### Assignment
Where a record contains a picture, omit the picture and repeat the rest exactly.

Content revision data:
☆ ☆ ☆

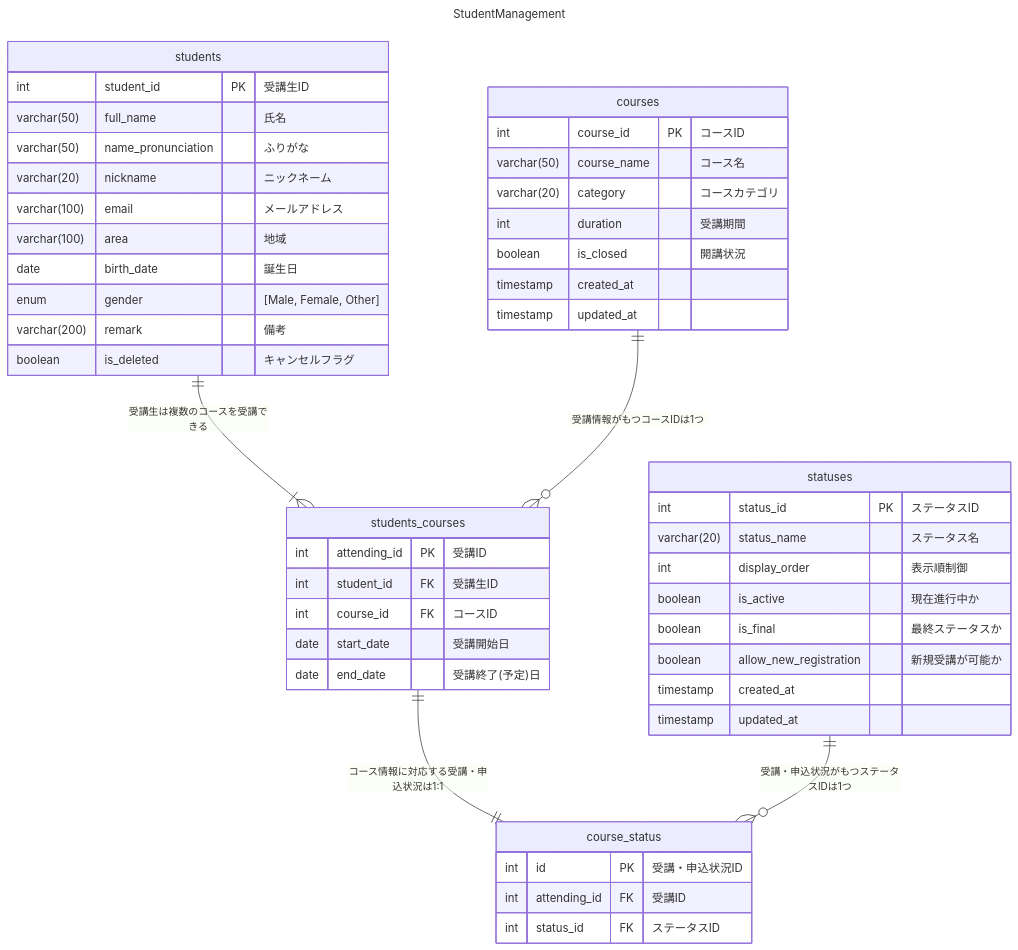
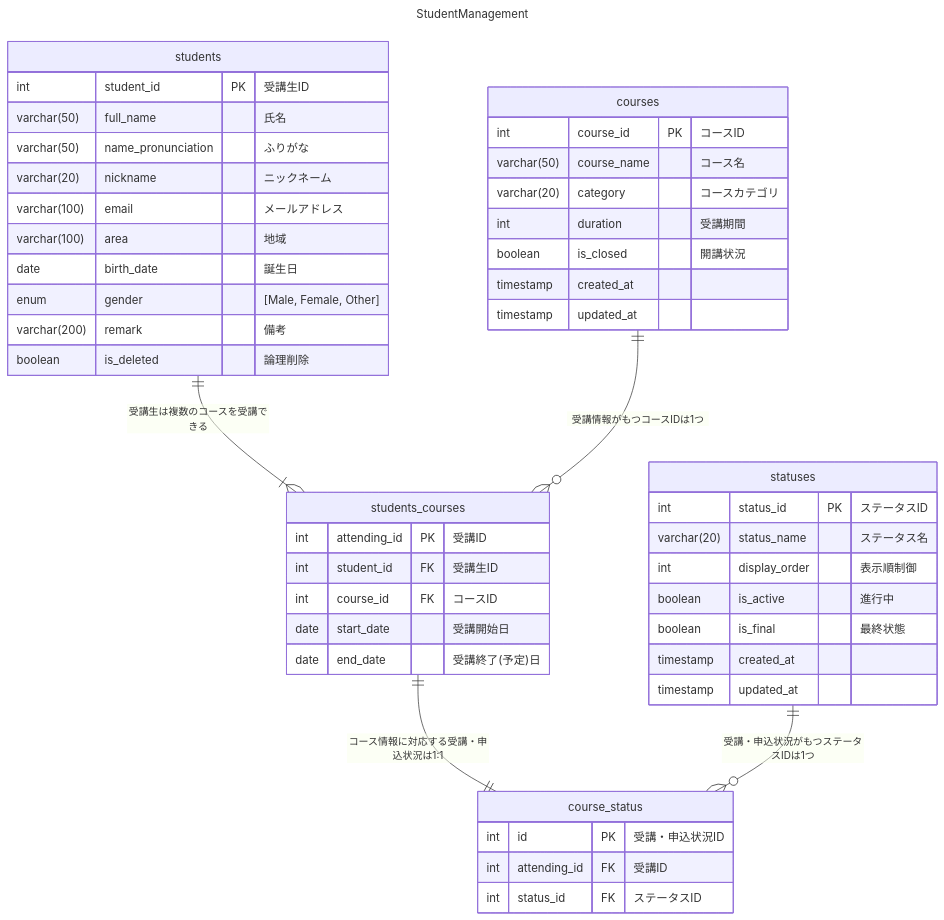
Before and after one commit to aym0546/student.management: the diagram in README.md, drawn with Mermaid.

````diff
--- a/README.md
+++ b/README.md
@@ -9,59 +9,58 @@
 ```mermaid
 ---
 title: "StudentManagement"
 ---
 
 erDiagram
     students ||--|{ students_courses: "受講生は複数のコースを受講できる"
     students_courses ||--|| course_status: "コース情報に対応する受講・申込状況は1:1"
     courses ||--o{ students_courses: "受講情報がもつコースIDは1つ"
     statuses ||--o{ course_status: "受講・申込状況がもつステータスIDは1つ"
 
     students {
         int student_id PK "受講生ID"
         varchar(50) full_name "氏名"
         varchar(50) name_pronunciation "ふりがな"
         varchar(20) nickname "ニックネーム"
         varchar(100) email "メールアドレス"
         varchar(100) area "地域"
         date birth_date "誕生日"
         enum gender "[Male, Female, Other]"
         varchar(200) remark "備考"
-        boolean is_deleted "キャンセルフラグ"
+        boolean is_deleted "論理削除"
     }
 
     students_courses {
         int attending_id PK "受講ID"
         int student_id FK "受講生ID"
         int course_id FK "コースID"
         date start_date "受講開始日"
         date end_date "受講終了(予定)日"
     }
 
     courses {
         int course_id PK "コースID"
         varchar(50) course_name "コース名"
         varchar(20) category "コースカテゴリ"
         int duration "受講期間"
         boolean is_closed "開講状況"
         timestamp created_at
         timestamp updated_at
     }
 
     course_status {
         int id PK "受講・申込状況ID"
         int attending_id FK "受講ID"
         int status_id FK "ステータスID"
     }
 
     statuses {
         int status_id PK "ステータスID"
         varchar(20) status_name "ステータス名"
         int display_order "表示順制御"
-        boolean is_active "現在進行中か"
-        boolean is_final "最終ステータスか"
-        boolean allow_new_registration "新規受講が可能か"
+        boolean is_active "進行中"
+        boolean is_final "最終状態"
         timestamp created_at
         timestamp updated_at
     }
 ```
````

☆ ☆ ☆

### Answer to this problem
Before and after one commit to aym0546/student.management: the diagram in README.md, drawn with Mermaid.

````diff
--- a/README.md
+++ b/README.md
@@ -9,59 +9,58 @@
 ```mermaid
 ---
 title: "StudentManagement"
 ---
 
 erDiagram
     students ||--|{ students_courses: "受講生は複数のコースを受講できる"
     students_courses ||--|| course_status: "コース情報に対応する受講・申込状況は1:1"
     courses ||--o{ students_courses: "受講情報がもつコースIDは1つ"
     statuses ||--o{ course_status: "受講・申込状況がもつステータスIDは1つ"
 
     students {
         int student_id PK "受講生ID"
         varchar(50) full_name "氏名"
         varchar(50) name_pronunciation "ふりがな"
         varchar(20) nickname "ニックネーム"
         varchar(100) email "メールアドレス"
         varchar(100) area "地域"
         date birth_date "誕生日"
         enum gender "[Male, Female, Other]"
         varchar(200) remark "備考"
-        boolean is_deleted "キャンセルフラグ"
+        boolean is_deleted "論理削除"
     }
 
     students_courses {
         int attending_id PK "受講ID"
         int student_id FK "受講生ID"
         int course_id FK "コースID"
         date start_date "受講開始日"
         date end_date "受講終了(予定)日"
     }
 
     courses {
         int course_id PK "コースID"
         varchar(50) course_name "コース名"
         varchar(20) category "コースカテゴリ"
         int duration "受講期間"
         boolean is_closed "開講状況"
         timestamp created_at
         timestamp updated_at
     }
 
     course_status {
         int id PK "受講・申込状況ID"
         int attending_id FK "受講ID"
         int status_id FK "ステータスID"
     }
 
     statuses {
         int status_id PK "ステータスID"
         varchar(20) status_name "ステータス名"
         int display_order "表示順制御"
-        boolean is_active "現在進行中か"
-        boolean is_final "最終ステータスか"
-        boolean allow_new_registration "新規受講が可能か"
+        boolean is_active "進行中"
+        boolean is_final "最終状態"
         timestamp created_at
         timestamp updated_at
     }
 ```
````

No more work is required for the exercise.